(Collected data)
────────────────────────────────────────

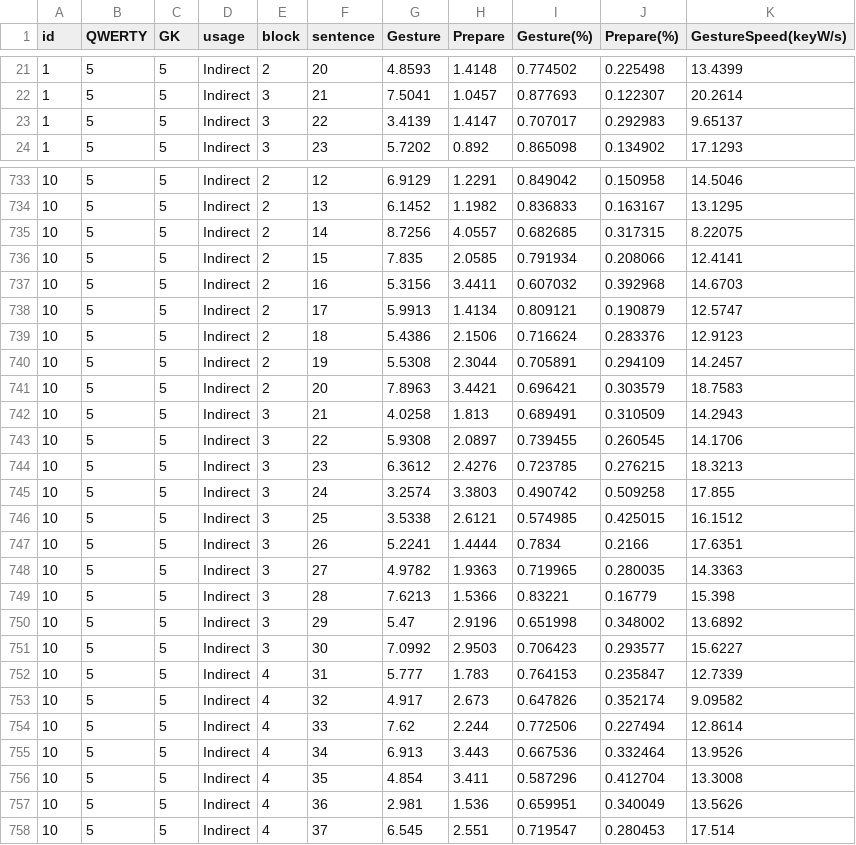
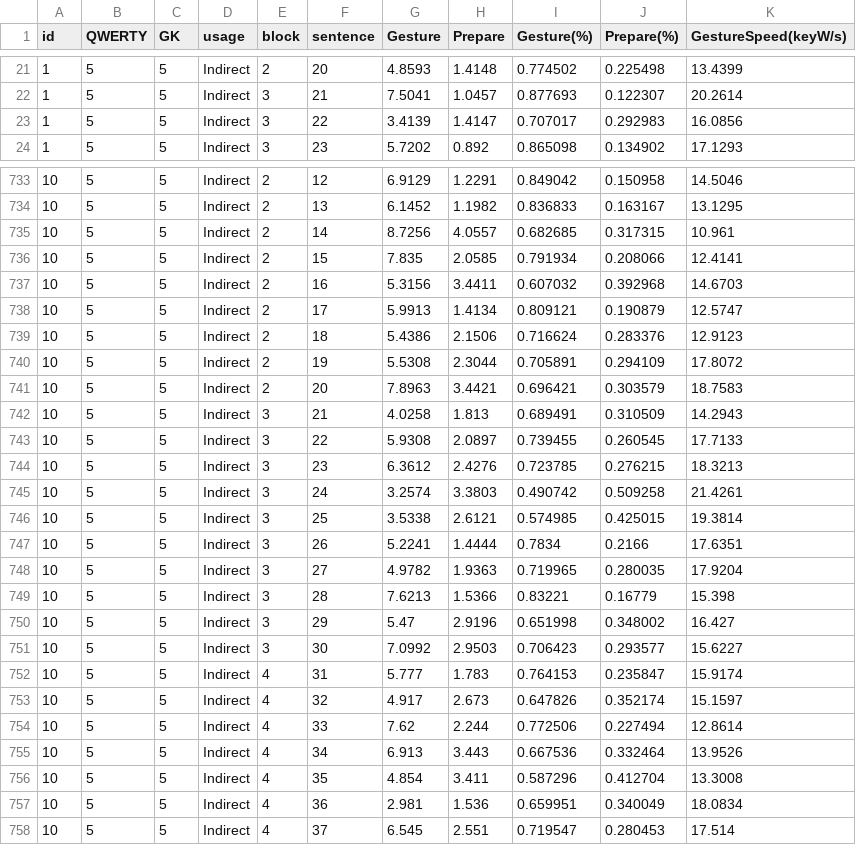
Before and after one commit to coolyangzc/IndirectGestureKeyboard_UserStudy, a CSV file: Study4/res/Time_Study2.csv, drawn as a sheet; only a part is shown, gaps mark what is left out; the diff covers the shown part only.

Commit message:
Study 4: Gesture Speed 10 parts Analyse

```diff
--- a/Study4/res/Time_Study2.csv
+++ b/Study4/res/Time_Study2.csv
@@ -22,3 +22,3 @@ id,QWERTY,GK,usage,block,sentence,Gesture,Prepare,Gesture(%),Prepare(%),GestureS
 1,5,5,Indirect,3,21,7.5041,1.0457,0.877693,0.122307,20.2614
-1,5,5,Indirect,3,22,3.4139,1.4147,0.707017,0.292983,9.65137
+1,5,5,Indirect,3,22,3.4139,1.4147,0.707017,0.292983,16.0856
 1,5,5,Indirect,3,23,5.7202,0.892,0.865098,0.134902,17.1293
@@ -734,3 +734,3 @@ id,QWERTY,GK,usage,block,sentence,Gesture,Prepare,Gesture(%),Prepare(%),GestureS
 10,5,5,Indirect,2,13,6.1452,1.1982,0.836833,0.163167,13.1295
-10,5,5,Indirect,2,14,8.7256,4.0557,0.682685,0.317315,8.22075
+10,5,5,Indirect,2,14,8.7256,4.0557,0.682685,0.317315,10.961
 10,5,5,Indirect,2,15,7.835,2.0585,0.791934,0.208066,12.4141
@@ -739,16 +739,16 @@ id,QWERTY,GK,usage,block,sentence,Gesture,Prepare,Gesture(%),Prepare(%),GestureS
 10,5,5,Indirect,2,18,5.4386,2.1506,0.716624,0.283376,12.9123
-10,5,5,Indirect,2,19,5.5308,2.3044,0.705891,0.294109,14.2457
+10,5,5,Indirect,2,19,5.5308,2.3044,0.705891,0.294109,17.8072
 10,5,5,Indirect,2,20,7.8963,3.4421,0.696421,0.303579,18.7583
 10,5,5,Indirect,3,21,4.0258,1.813,0.689491,0.310509,14.2943
-10,5,5,Indirect,3,22,5.9308,2.0897,0.739455,0.260545,14.1706
+10,5,5,Indirect,3,22,5.9308,2.0897,0.739455,0.260545,17.7133
 10,5,5,Indirect,3,23,6.3612,2.4276,0.723785,0.276215,18.3213
-10,5,5,Indirect,3,24,3.2574,3.3803,0.490742,0.509258,17.855
-10,5,5,Indirect,3,25,3.5338,2.6121,0.574985,0.425015,16.1512
+10,5,5,Indirect,3,24,3.2574,3.3803,0.490742,0.509258,21.4261
+10,5,5,Indirect,3,25,3.5338,2.6121,0.574985,0.425015,19.3814
 10,5,5,Indirect,3,26,5.2241,1.4444,0.7834,0.2166,17.6351
-10,5,5,Indirect,3,27,4.9782,1.9363,0.719965,0.280035,14.3363
+10,5,5,Indirect,3,27,4.9782,1.9363,0.719965,0.280035,17.9204
 10,5,5,Indirect,3,28,7.6213,1.5366,0.83221,0.16779,15.398
-10,5,5,Indirect,3,29,5.47,2.9196,0.651998,0.348002,13.6892
+10,5,5,Indirect,3,29,5.47,2.9196,0.651998,0.348002,16.427
 10,5,5,Indirect,3,30,7.0992,2.9503,0.706423,0.293577,15.6227
-10,5,5,Indirect,4,31,5.777,1.783,0.764153,0.235847,12.7339
-10,5,5,Indirect,4,32,4.917,2.673,0.647826,0.352174,9.09582
+10,5,5,Indirect,4,31,5.777,1.783,0.764153,0.235847,15.9174
+10,5,5,Indirect,4,32,4.917,2.673,0.647826,0.352174,15.1597
 10,5,5,Indirect,4,33,7.62,2.244,0.772506,0.227494,12.8614
@@ -756,3 +756,3 @@ id,QWERTY,GK,usage,block,sentence,Gesture,Prepare,Gesture(%),Prepare(%),GestureS
 10,5,5,Indirect,4,35,4.854,3.411,0.587296,0.412704,13.3008
-10,5,5,Indirect,4,36,2.981,1.536,0.659951,0.340049,13.5626
+10,5,5,Indirect,4,36,2.981,1.536,0.659951,0.340049,18.0834
 10,5,5,Indirect,4,37,6.545,2.551,0.719547,0.280453,17.514
```
Also changed, not shown: 155 edited cells elsewhere in this file, 2 other files.
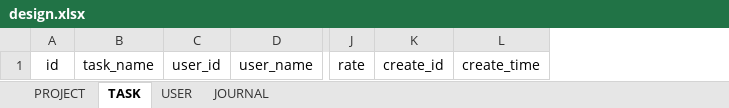
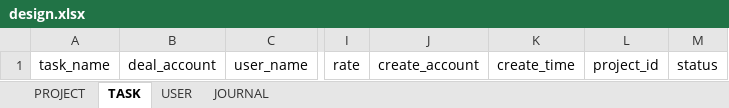
Before and after one commit to shenxj1228/task-plan, an Excel workbook: design.xlsx, sheet TASK, drawn as a sheet; only a part is shown, gaps mark what is left out; values as stored, in another font and other column widths than the file's, no borders; removed rows and columns are numbered as before the commit, all else as after; the diff names each change by its address in the sheet, - before the commit and + after, or states it on an @@ line.

```diff
--- a/design.xlsx (sheet TASK)
+++ b/design.xlsx (sheet TASK)
-column A, row 1: id
-column C, row 1: user_id
+column B, row 1: deal_account
-column K, row 1: create_id
+column J, row 1: create_account
+column L, row 1: project_id
+column M, row 1: status
```
Also changed, not shown: sheet PROJECT, sheet USER, sheet JOURNAL, 11 other files.
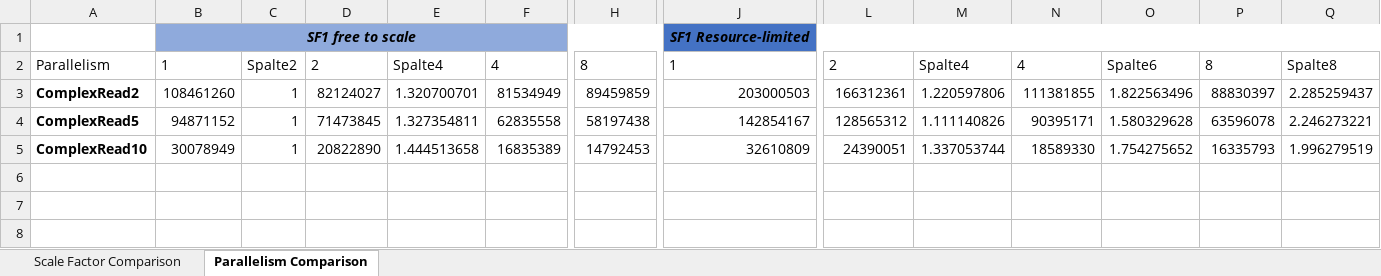
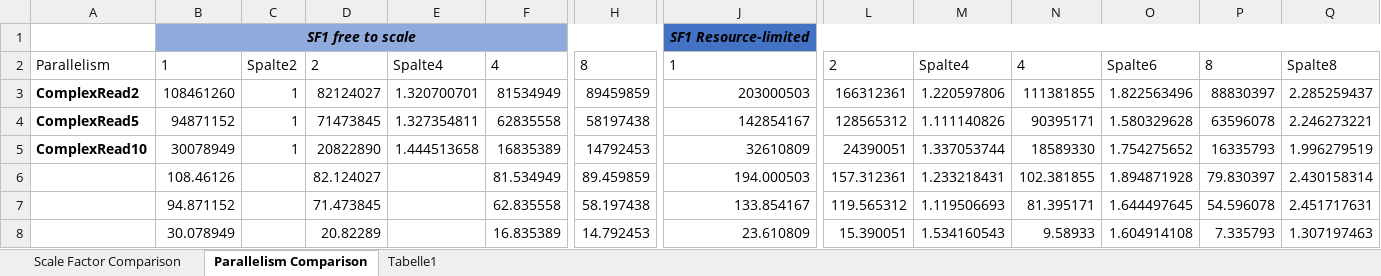
Before and after one commit to cubexy/ldbc_finbench_driver-gradoop_impl, an Excel workbook: benchmarkResults/ResultCalculation.xlsx, sheet Parallelism Comparison, drawn as a sheet; only a part is shown, gaps mark what is left out; values as stored, in another font and other column widths than the file's, no borders; conditional formats and table styles not drawn; rows hold the shown columns only; the diff names each change by its address in the sheet, - before the commit and + after, or states it on an @@ line.

```diff
--- a/benchmarkResults/ResultCalculation.xlsx (sheet Parallelism Comparison)
+++ b/benchmarkResults/ResultCalculation.xlsx (sheet Parallelism Comparison)
+sheet tab: Tabelle1
+row 6:  | 108.46126 |  | 82.124027 |  | 81.534949 | 89.459859 | 194.000503 | 157.312361 | 1.233218431 | 102.381855 | 1.894871928 | 79.830397 | 2.430158314
+row 7:  | 94.871152 |  | 71.473845 |  | 62.835558 | 58.197438 | 133.854167 | 119.565312 | 1.119506693 | 81.395171 | 1.644497645 | 54.596078 | 2.451717631
+row 8:  | 30.078949 |  | 20.82289 |  | 16.835389 | 14.792453 | 23.610809 | 15.390051 | 1.534160543 | 9.58933 | 1.604914108 | 7.335793 | 1.307197463
```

────────────────────────────────────────

● WHAT YOU WILL DO
From the data, pick out every line that includes "Also".

● EXERCISE ANSWER
Also changed, not shown: 155 edited cells elsewhere in this file, 2 other files.
Also changed, not shown: sheet PROJECT, sheet USER, sheet JOURNAL, 11 other files.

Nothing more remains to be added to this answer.